versión On-line ISSN 2309-8309
versión impresa ISSN 1681-150X
SA orthop. j. vol.12 no.2 Pretoria ene. 2013
JD BurgerI; H de JonghII
IMBChB(Stell), FCS(Ortho) Registrar Department of Orthopaedic Surgery, Stellenbosch University
IIMBChB(Stell), MMed(Ortho), DA Head: Arthroplasty Unit Department of Orthopaedic Surgery, Stellenbosch University
Prosthetic joint infection is an infrequent complication occurring in approximately 1% of primary joint arthroplasty.1,2 It often is a devastating complication necessitating prolonged treatment and multiple surgeries.3 The majority are due to staphylococcal infections followed by Gram-negative bacilli and Streptococcus species, but atypical and zoonotic infections do occur.4,5
Mycobacterium tuberculosis infections of prosthetic joints have been described in sporadic reports. Osteoarticular tuberculosis (TB) historically accounts for between 1% and 4% of all TB infections, making it one of the more common extra-pulmonary sites.6 During the past decade reported TB infections in South Africa have doubled and the estimated incidence over the last 15 years has risen three-fold. This staggering rise is exclusively due to the Human Immunodeficiency Virus (HIV) pandemic with more than half being HIV positive.7 However, only 20% of osteoarticular TB is associated with pulmonary disease.6,8

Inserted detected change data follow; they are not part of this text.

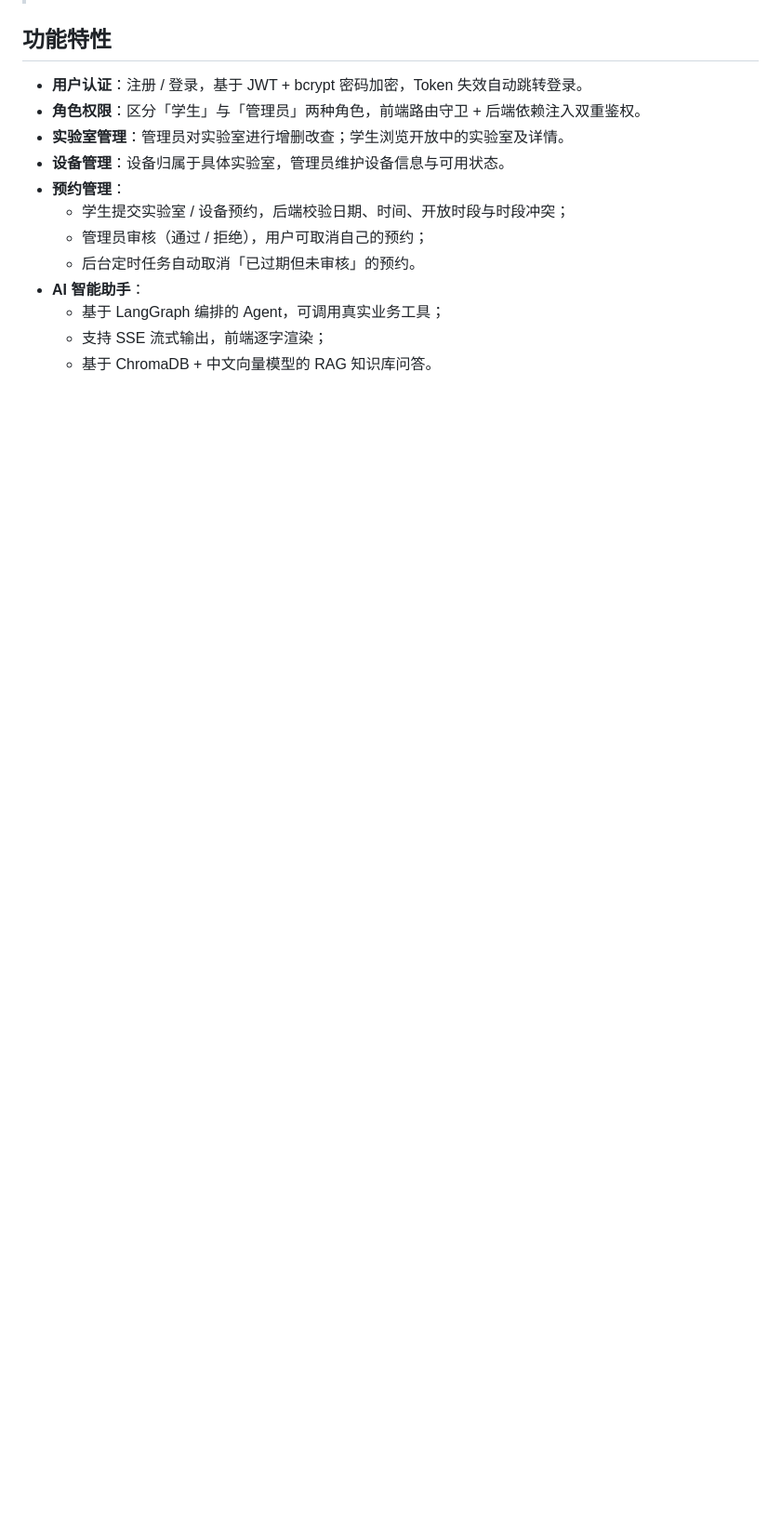
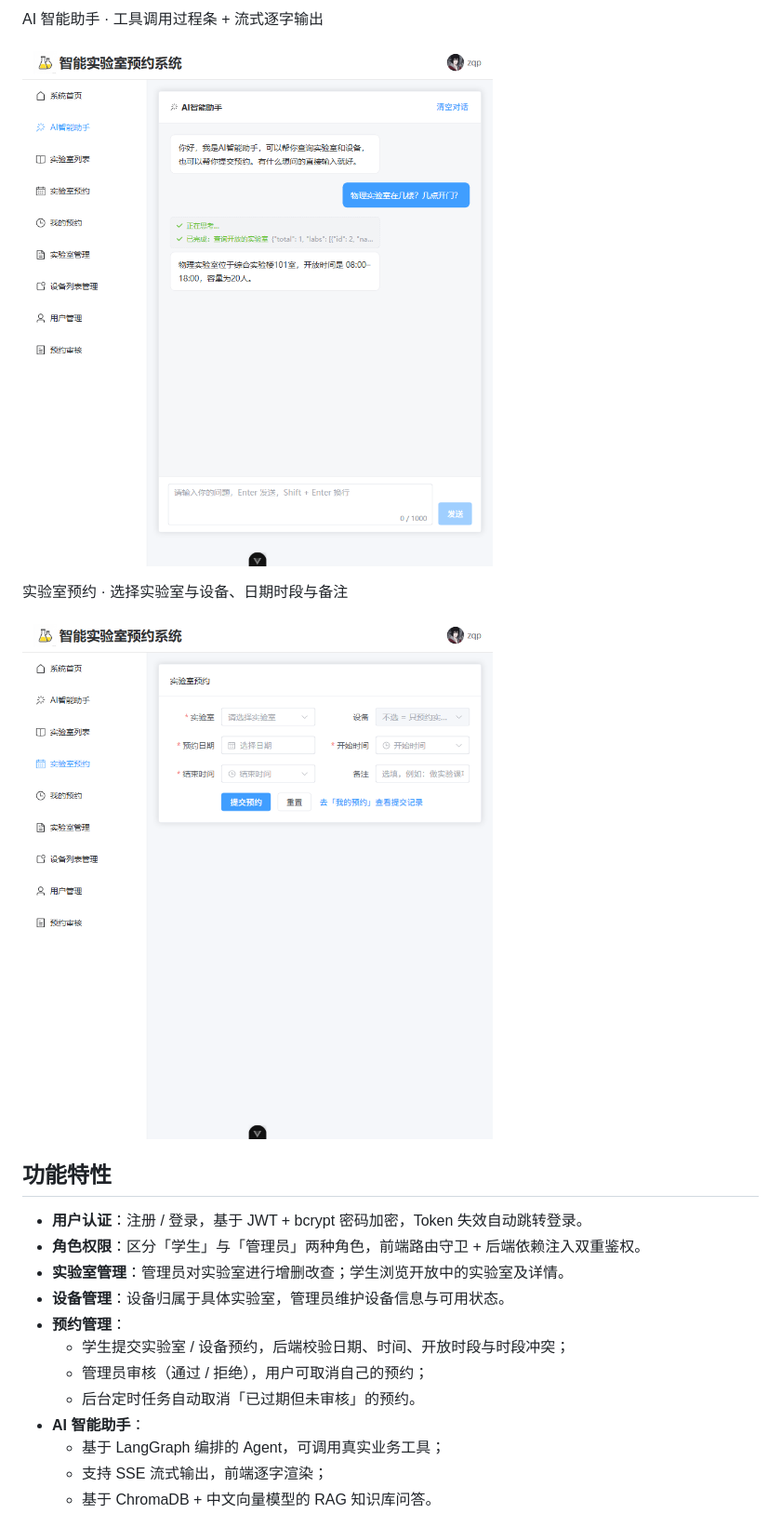
Before and after one commit to lzhien788-maker/intelligent-lab-reservation-agent, a Markdown page: README.md, the part around one of its changes. Shown at 93% size. GitHub-like rendering; pictures changed too: docs/screenshots/04-ai-chat.png (added), docs/screenshots/05-booking.png (added); blank space fills up the shorter version.

Commit message:
补充 MIT LICENSE 与项目截图，README 增加截图展示与许可证章节

```diff
--- a/README.md
+++ b/README.md
@@ -6,3 +21,10 @@
+AI 智能助手 · 工具调用过程条 + 流式逐字输出
+
+![AI 智能助手](docs/screenshots/04-ai-chat.png)
+
+实验室预约 · 选择实验室与设备、日期时段与备注
+
+![实验室预约](docs/screenshots/05-booking.png)
 
 ## 功能特性
 
```
Also changed, not shown: other parts of README.md (+18 -0 lines), docs/screenshots/01-login.png (added), docs/screenshots/02-home.png (added), docs/screenshots/03-labs.png (added), 1 other file.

Despite significant efforts TB remains one of the most challenging global health problems affecting not only developing countries. Its relevance has been promoted by recent reports from, among others, the United Kingdom and the Netherlands, indicating that there has been a reversal of its decline in these developed countries which directly relates to immigration.9,10,11 The emergence of multidrug-resistant (MDR) and extensively drug-resistant (XDR) tuberculosis has further complicated its treatment, with the largest number of reported XDR tuberculosis cases coming from South Africa.12
Key words: total knee replacement, Mycobacterium tuberculosis, peri-prosthetic joint infection, review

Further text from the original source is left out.